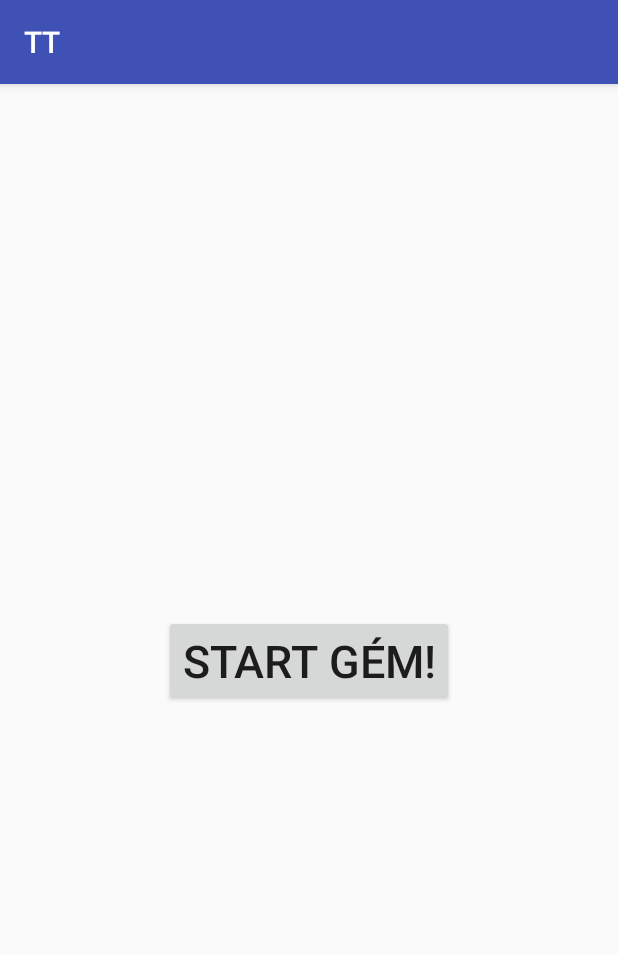
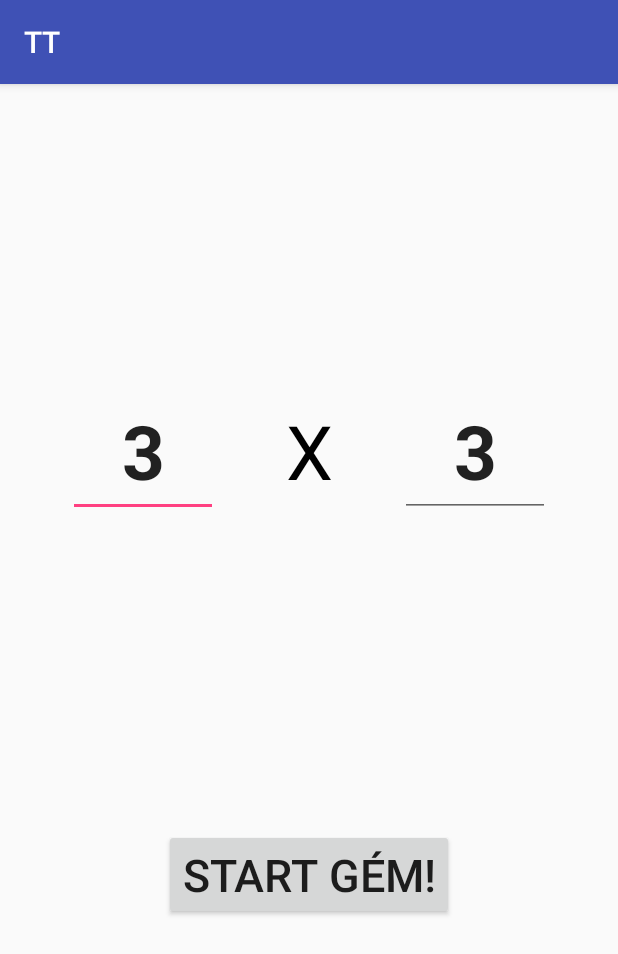
Before and after one commit to szgyf-hu/TT, an Android app: the screen it shows after launch (Main2Activity), on a phone screen of 412 x 824 dp. Shown: the top 954 px of the screen. Run offline under Robolectric (Android 15) with nearby library versions, the phone set to English and light mode, and no system bars.

Commit message:
állítható darabszám

```diff
--- a/app/src/main/java/hu/szgyf/android/tt/Main2Activity.java
+++ b/app/src/main/java/hu/szgyf/android/tt/Main2Activity.java
@@ -5,6 +5,7 @@ import android.support.v7.app.AppCompatActivity;
 import android.os.Bundle;
 import android.view.View;
 import android.widget.Button;
+import android.widget.TextView;
 
 public class Main2Activity extends AppCompatActivity {
 
@@ -13,14 +14,23 @@ public class Main2Activity extends AppCompatActivity {
         super.onCreate(savedInstanceState);
         setContentView(R.layout.activity_main2);
 
-        ((Button)findViewById(R.id.startgame)).setOnClickListener(
+        ((Button) findViewById(R.id.startgame)).setOnClickListener(
                 new View.OnClickListener() {
                     @Override
                     public void onClick(View v) {
-                Intent i= new Intent(Main2Activity.this,
+                        Intent i = new Intent(Main2Activity.this,
                                 MainActivity.class);
+                        i.putExtra("text", "helloka");
+                        i.putExtra("xc",
+                                Integer.parseInt(
+                                        ((TextView) findViewById(R.id.xtext)).getText().toString()
+                                )
+                        );
+                        i.putExtra("yc",
+                                Integer.parseInt(
+                                        ((TextView) findViewById(R.id.ytext)).getText().toString()
+                                ));
                         startActivity(i);
-
                     }
                 });
     }
--- a/app/src/main/java/hu/szgyf/android/tt/MainActivity.java
+++ b/app/src/main/java/hu/szgyf/android/tt/MainActivity.java
@@ -1,5 +1,6 @@
 package hu.szgyf.android.tt;
 
+import android.content.Intent;
 import android.graphics.Bitmap;
 import android.graphics.drawable.BitmapDrawable;
 import android.graphics.drawable.Drawable;
@@ -26,6 +27,11 @@ public class MainActivity extends AppCompatActivity {
 
         getSupportActionBar().hide();
 
+        Intent i = getIntent();
+        Toast.makeText(this,
+                i.getStringExtra("text"),
+                Toast.LENGTH_LONG).show();
+
         setContentView(R.layout.activity_main);
 
         RelativeLayout rl = (RelativeLayout) findViewById(R.id.rl);
@@ -50,8 +56,8 @@ public class MainActivity extends AppCompatActivity {
         });*/
 
         if (savedInstanceState == null) {
-            column = 4;
-            row = 4;
+            column = i.getIntExtra("xc",4);
+            row = i.getIntExtra("yc",4);
         }
 
         rl.post(new Runnable() {
--- a/app/src/main/res/layout/activity_main2.xml
+++ b/app/src/main/res/layout/activity_main2.xml
@@ -5,6 +5,48 @@
     android:layout_width="match_parent"
     android:layout_height="match_parent"
     tools:context="hu.szgyf.android.tt.Main2Activity">
+
+    <EditText
+        android:id="@+id/xtext"
+        android:layout_width="100dp"
+        android:layout_height="wrap_content"
+        android:layout_marginBottom="8dp"
+        android:text="3"
+        android:textAlignment="center"
+        android:textSize="50sp"
+        android:textStyle="bold"
+        app:layout_constraintBottom_toTopOf="@+id/startgame"
+        app:layout_constraintLeft_toLeftOf="parent"
+        app:layout_constraintRight_toLeftOf="@id/mrx"
+        app:layout_constraintTop_toTopOf="parent" />
+
+    <TextView
+        android:id="@+id/mrx"
+        android:layout_width="wrap_content"
+        android:layout_height="wrap_content"
+        android:layout_marginBottom="8dp"
+        android:text="X"
+        android:textColor="@android:color/black"
+        android:textSize="50sp"
+        app:layout_constraintBottom_toTopOf="@+id/startgame"
+        app:layout_constraintLeft_toRightOf="@id/xtext"
+        app:layout_constraintRight_toLeftOf="@id/ytext"
+        app:layout_constraintTop_toTopOf="parent" />
+
+    <EditText
+        android:id="@+id/ytext"
+        android:layout_width="100dp"
+        android:layout_height="wrap_content"
+        android:layout_marginBottom="8dp"
+        android:text="3"
+        android:textAlignment="center"
+        android:textSize="50sp"
+        android:textStyle="bold"
+        app:layout_constraintBottom_toTopOf="@+id/startgame"
+        app:layout_constraintLeft_toRightOf="@id/mrx"
+        app:layout_constraintRight_toRightOf="parent"
+        app:layout_constraintTop_toTopOf="parent" />
+
 
     <Button
         android:id="@+id/startgame"
@@ -14,8 +56,9 @@
         android:textSize="30sp"
         app:layout_constraintLeft_toLeftOf="parent"
         app:layout_constraintRight_toRightOf="parent"
-        app:layout_constraintTop_toTopOf="parent"
+        app:layout_constraintTop_toBottomOf="@id/mrx"
         app:layout_constraintBottom_toBottomOf="parent"
         />
 
+
 </android.support.constraint.ConstraintLayout>
--- a/build.gradle
+++ b/build.gradle
@@ -5,7 +5,7 @@ buildscript {
         jcenter()
     }
     dependencies {
-        classpath 'com.android.tools.build:gradle:2.3.2'
+        classpath 'com.android.tools.build:gradle:3.0.1'
 
         // NOTE: Do not place your application dependencies here; they belong
         // in the individual module build.gradle files
```
Also changed, not shown: gradle/wrapper/gradle-wrapper.properties. Lines whose indentation alone changed are shown as unchanged.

□ □ □ □ □ □ □

■ Exercise: Please return all of the entries word for word, excluding the pictures.

■ Task output:
Before and after one commit to szgyf-hu/TT, an Android app: the screen it shows after launch (Main2Activity), on a phone screen of 412 x 824 dp. Shown: the top 954 px of the screen. Run offline under Robolectric (Android 15) with nearby library versions, the phone set to English and light mode, and no system bars.

Commit message:
állítható darabszám

```diff
--- a/app/src/main/java/hu/szgyf/android/tt/Main2Activity.java
+++ b/app/src/main/java/hu/szgyf/android/tt/Main2Activity.java
@@ -5,6 +5,7 @@ import android.support.v7.app.AppCompatActivity;
 import android.os.Bundle;
 import android.view.View;
 import android.widget.Button;
+import android.widget.TextView;
 
 public class Main2Activity extends AppCompatActivity {
 
@@ -13,14 +14,23 @@ public class Main2Activity extends AppCompatActivity {
         super.onCreate(savedInstanceState);
         setContentView(R.layout.activity_main2);
 
-        ((Button)findViewById(R.id.startgame)).setOnClickListener(
+        ((Button) findViewById(R.id.startgame)).setOnClickListener(
                 new View.OnClickListener() {
                     @Override
                     public void onClick(View v) {
-                Intent i= new Intent(Main2Activity.this,
+                        Intent i = new Intent(Main2Activity.this,
                                 MainActivity.class);
+                        i.putExtra("text", "helloka");
+                        i.putExtra("xc",
+                                Integer.parseInt(
+                                        ((TextView) findViewById(R.id.xtext)).getText().toString()
+                                )
+                        );
+                        i.putExtra("yc",
+                                Integer.parseInt(
+                                        ((TextView) findViewById(R.id.ytext)).getText().toString()
+                                ));
                         startActivity(i);
-
                     }
                 });
     }
--- a/app/src/main/java/hu/szgyf/android/tt/MainActivity.java
+++ b/app/src/main/java/hu/szgyf/android/tt/MainActivity.java
@@ -1,5 +1,6 @@
 package hu.szgyf.android.tt;
 
+import android.content.Intent;
 import android.graphics.Bitmap;
 import android.graphics.drawable.BitmapDrawable;
 import android.graphics.drawable.Drawable;
@@ -26,6 +27,11 @@ public class MainActivity extends AppCompatActivity {
 
         getSupportActionBar().hide();
 
+        Intent i = getIntent();
+        Toast.makeText(this,
+                i.getStringExtra("text"),
+                Toast.LENGTH_LONG).show();
+
         setContentView(R.layout.activity_main);
 
         RelativeLayout rl = (RelativeLayout) findViewById(R.id.rl);
@@ -50,8 +56,8 @@ public class MainActivity extends AppCompatActivity {
         });*/
 
         if (savedInstanceState == null) {
-            column = 4;
-            row = 4;
+            column = i.getIntExtra("xc",4);
+            row = i.getIntExtra("yc",4);
         }
 
         rl.post(new Runnable() {
--- a/app/src/main/res/layout/activity_main2.xml
+++ b/app/src/main/res/layout/activity_main2.xml
@@ -5,6 +5,48 @@
     android:layout_width="match_parent"
     android:layout_height="match_parent"
     tools:context="hu.szgyf.android.tt.Main2Activity">
+
+    <EditText
+        android:id="@+id/xtext"
+        android:layout_width="100dp"
+        android:layout_height="wrap_content"
+        android:layout_marginBottom="8dp"
+        android:text="3"
+        android:textAlignment="center"
+        android:textSize="50sp"
+        android:textStyle="bold"
+        app:layout_constraintBottom_toTopOf="@+id/startgame"
+        app:layout_constraintLeft_toLeftOf="parent"
+        app:layout_constraintRight_toLeftOf="@id/mrx"
+        app:layout_constraintTop_toTopOf="parent" />
+
+    <TextView
+        android:id="@+id/mrx"
+        android:layout_width="wrap_content"
+        android:layout_height="wrap_content"
+        android:layout_marginBottom="8dp"
+        android:text="X"
+        android:textColor="@android:color/black"
+        android:textSize="50sp"
+        app:layout_constraintBottom_toTopOf="@+id/startgame"
+        app:layout_constraintLeft_toRightOf="@id/xtext"
+        app:layout_constraintRight_toLeftOf="@id/ytext"
+        app:layout_constraintTop_toTopOf="parent" />
+
+    <EditText
+        android:id="@+id/ytext"
+        android:layout_width="100dp"
+        android:layout_height="wrap_content"
+        android:layout_marginBottom="8dp"
+        android:text="3"
+        android:textAlignment="center"
+        android:textSize="50sp"
+        android:textStyle="bold"
+        app:layout_constraintBottom_toTopOf="@+id/startgame"
+        app:layout_constraintLeft_toRightOf="@id/mrx"
+        app:layout_constraintRight_toRightOf="parent"
+        app:layout_constraintTop_toTopOf="parent" />
+
 
     <Button
         android:id="@+id/startgame"
@@ -14,8 +56,9 @@
         android:textSize="30sp"
         app:layout_constraintLeft_toLeftOf="parent"
         app:layout_constraintRight_toRightOf="parent"
-        app:layout_constraintTop_toTopOf="parent"
+        app:layout_constraintTop_toBottomOf="@id/mrx"
         app:layout_constraintBottom_toBottomOf="parent"
         />
 
+
 </android.support.constraint.ConstraintLayout>
--- a/build.gradle
+++ b/build.gradle
@@ -5,7 +5,7 @@ buildscript {
         jcenter()
     }
     dependencies {
-        classpath 'com.android.tools.build:gradle:2.3.2'
+        classpath 'com.android.tools.build:gradle:3.0.1'
 
         // NOTE: Do not place your application dependencies here; they belong
         // in the individual module build.gradle files
```
Also changed, not shown: gradle/wrapper/gradle-wrapper.properties. Lines whose indentation alone changed are shown as unchanged.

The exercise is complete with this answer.